Summary: “Let every nation know, whether it wishes us well or ill, that we shall pay any price, bear any burden, meet any hardship, support any friend, oppose any foe to assure the survival and the success of liberty.” --John F. Kennedy Inaugural Address Washingt
SERMONIC / WORSHIP THEME
Opening Statement: “Let every nation know, whether it wishes us well or ill, that we shall pay any price, bear any burden, meet any hardship, support any friend, oppose any foe to assure the survival and the success of liberty.” --John F. Kennedy Inaugural Address Washington, D.C. January 20, 1961.
Introduction: Tomorrow is Veteran’s Day and throughout this nation those words will be echoed in the memory of United States veterans around the world. Wherever our nation’s flag flies, people will pause to remember the price that was paid and is being paid for the freedoms that we enjoy. Today, we pause to remember as well. We want to honor and esteem all veterans and especially those veterans who are with us in the worship service today. [Have them to stand and the congregation to applaud]
Illustration: We have a visual representation of the sacrifice that these and others like these have made on our behalf. These visual representations are on our platform every week when you come to worship. They have probably become so common to you that you hardly notice them. You see before you, this morning, are two flags. The American Flag and the Christian Flag. One represents our country and the other represents our Lord and Savior Jesus Christ and His Kingdom. These flags complement one another.
Explanation: Without the American Flag, we might not be able to wave the Christian Flag as freely as we do. Men and women have died in order that we might have the liberty to boldly wave the “Christian” Flag in our churches throughout America. No one stands in our way and we have our veterans to thank for this. On the other hand, without the Christian Flag, men and women who have laid their lives on the line for America could not have done so in confidence and hope without the realization that if they should perish, there is One who has faced death and overcome it and through faith in Him, life and liberty reigns eternal.
Notation: I want to go on record today to say, “I love America.” Even though there are individuals and groups of Americans who seem bent on severing any connection or responsibility to God, I love what we represent to the world. In addition to this and on a far greater level, “I love the Savior and His Kingdom and what that represents to the world.” I can’t imagine a world without churches or Bibles or seminaries and those who bring the Savior’s values and teachings into our communities and families. And when this country, as good and wonderful as it is, fails to meet your needs, there’s a Savior who has promised to supply every need.
Transition: To serve either of these flags and the kingdoms that they represent, one must become a servant. I want us to look at a true servant, a biblical veteran today. I’m going to expand the idea of a veteran to include more than just a military veteran. I have it on good authority to do so.

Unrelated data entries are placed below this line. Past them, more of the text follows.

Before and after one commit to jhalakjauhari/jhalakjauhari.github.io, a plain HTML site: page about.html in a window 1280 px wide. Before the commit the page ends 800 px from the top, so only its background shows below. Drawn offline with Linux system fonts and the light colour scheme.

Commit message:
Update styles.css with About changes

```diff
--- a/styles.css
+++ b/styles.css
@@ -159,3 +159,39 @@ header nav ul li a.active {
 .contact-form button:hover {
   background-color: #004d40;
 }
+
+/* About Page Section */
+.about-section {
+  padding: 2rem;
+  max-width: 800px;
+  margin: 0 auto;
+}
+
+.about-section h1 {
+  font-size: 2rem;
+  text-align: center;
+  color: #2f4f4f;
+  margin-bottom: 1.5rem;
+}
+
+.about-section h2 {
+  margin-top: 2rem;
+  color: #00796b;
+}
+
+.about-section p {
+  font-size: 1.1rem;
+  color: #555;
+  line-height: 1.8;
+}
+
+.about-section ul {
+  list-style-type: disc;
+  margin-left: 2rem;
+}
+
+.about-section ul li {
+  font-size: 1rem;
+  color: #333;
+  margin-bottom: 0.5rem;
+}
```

Definition: Webster’s Dictionary says that a veteran is: n. 1. a person who has had long service or experience in an occupation, office, or the like: (i.e., a veteran of the police force or fire department; veteran school teacher; a veteran NFL player; a veteran homemaker) 2. a person who has served in a military force. 3. one who is experienced through long service or practice… So, while we may be veterans in different areas, there’s one mark that characterizes all true veterans – faithful service. One final time, we will look at the life of Epaphroditus, a man who models service - Christianity in Action!

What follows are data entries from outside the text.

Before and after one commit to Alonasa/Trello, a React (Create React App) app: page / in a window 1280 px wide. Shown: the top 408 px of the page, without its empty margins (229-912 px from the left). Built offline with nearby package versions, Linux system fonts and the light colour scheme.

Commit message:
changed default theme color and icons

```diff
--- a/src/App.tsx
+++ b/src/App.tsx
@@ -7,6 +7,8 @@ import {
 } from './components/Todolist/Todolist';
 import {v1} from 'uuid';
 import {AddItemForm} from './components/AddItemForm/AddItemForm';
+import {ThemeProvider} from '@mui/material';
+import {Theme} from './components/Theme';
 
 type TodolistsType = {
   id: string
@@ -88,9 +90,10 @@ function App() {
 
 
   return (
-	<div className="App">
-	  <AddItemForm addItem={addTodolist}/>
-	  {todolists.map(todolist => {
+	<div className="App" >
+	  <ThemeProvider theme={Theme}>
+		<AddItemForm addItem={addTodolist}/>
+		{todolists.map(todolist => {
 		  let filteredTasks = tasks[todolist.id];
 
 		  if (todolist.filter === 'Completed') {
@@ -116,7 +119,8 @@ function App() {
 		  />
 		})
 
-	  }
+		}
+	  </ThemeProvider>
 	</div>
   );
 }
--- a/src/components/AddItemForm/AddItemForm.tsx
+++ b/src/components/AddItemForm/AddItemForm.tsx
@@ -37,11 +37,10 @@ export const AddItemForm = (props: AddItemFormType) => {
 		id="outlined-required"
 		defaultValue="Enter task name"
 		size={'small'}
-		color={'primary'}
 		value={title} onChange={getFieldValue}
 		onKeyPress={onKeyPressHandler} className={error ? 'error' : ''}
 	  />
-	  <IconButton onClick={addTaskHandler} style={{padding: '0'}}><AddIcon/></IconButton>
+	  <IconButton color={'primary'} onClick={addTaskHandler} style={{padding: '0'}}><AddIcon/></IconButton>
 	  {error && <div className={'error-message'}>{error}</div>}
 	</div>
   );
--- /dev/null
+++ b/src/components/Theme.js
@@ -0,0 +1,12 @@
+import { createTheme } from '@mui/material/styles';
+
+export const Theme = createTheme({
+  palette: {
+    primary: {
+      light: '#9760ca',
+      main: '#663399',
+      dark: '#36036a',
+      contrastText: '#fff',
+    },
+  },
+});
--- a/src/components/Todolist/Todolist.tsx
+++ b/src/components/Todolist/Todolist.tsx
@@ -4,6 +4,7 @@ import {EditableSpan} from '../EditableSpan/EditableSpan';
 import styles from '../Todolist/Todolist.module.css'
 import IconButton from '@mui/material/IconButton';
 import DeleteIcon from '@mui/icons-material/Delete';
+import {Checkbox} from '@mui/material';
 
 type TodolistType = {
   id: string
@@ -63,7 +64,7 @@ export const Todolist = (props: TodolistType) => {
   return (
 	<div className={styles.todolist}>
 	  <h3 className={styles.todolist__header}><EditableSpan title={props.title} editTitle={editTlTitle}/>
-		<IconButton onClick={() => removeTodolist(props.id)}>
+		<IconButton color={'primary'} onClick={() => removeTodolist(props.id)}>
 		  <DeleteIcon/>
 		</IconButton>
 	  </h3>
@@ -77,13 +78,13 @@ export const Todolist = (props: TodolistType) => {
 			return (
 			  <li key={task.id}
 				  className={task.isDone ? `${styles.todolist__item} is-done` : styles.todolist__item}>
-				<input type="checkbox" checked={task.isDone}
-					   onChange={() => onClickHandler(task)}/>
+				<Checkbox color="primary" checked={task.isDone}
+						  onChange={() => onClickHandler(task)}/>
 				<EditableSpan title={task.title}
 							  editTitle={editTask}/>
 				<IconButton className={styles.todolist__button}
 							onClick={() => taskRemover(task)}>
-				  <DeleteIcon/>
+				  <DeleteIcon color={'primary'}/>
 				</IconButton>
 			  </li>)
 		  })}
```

Title: Servanthood – The Mark of a True Veteran
Text: Philippians 2:25-30
Opening Statement: A few months ago, we began looking at something that I entitled Christianity in Action as it was embodied in a man by the name of Epaphroditus. Epaphroditus went to Rome to be Paul’s assistant (4:14-19). Unfortunately, Epaphroditus had become physically ill after arriving in Rome. Paul sent him back to Philippi with this letter. To help ease this fear of embarrassment due to an early return and to help answer any second-guessing on the part of the church in even sending Epaphroditus in the first place, Paul wrote a very glowing testimony for him, commending him for such incredible service.
Transition: From this testimony, we know that the active Christian life can be described by four METAPHORS for ministry. Paul called Ep a brother, a fellow-worker, and a soldier. The final METAPHOR that we look at today is a servant. This entire passage breathes of servanthood and describes what servants must endure at times.
Recitation: Philippians 2:25 But for now I have considered it necessary to send Epaphroditus to you. For he is my brother, coworker and fellow soldier, and your messenger and minister to me in my need. 2:26 Indeed, he greatly missed all of you and was distressed because you heard that he had been ill. 2:27 In fact he became so ill that he nearly died. But God showed mercy to him—and not to him only, but also to me—so that I would not have grief on top of grief. 2:28 Therefore I am all the more eager to send him, so that when you see him again you can rejoice and I can be free from anxiety. 2:29 So welcome him in the Lord with great joy, and honor people like him, 2:30 since it was because of the work of Christ that he almost died. [Give him a heroes welcome. He did his job, even though he is returning home a little earlier than planned.] He risked his life so that he could make up for your inability to serve me.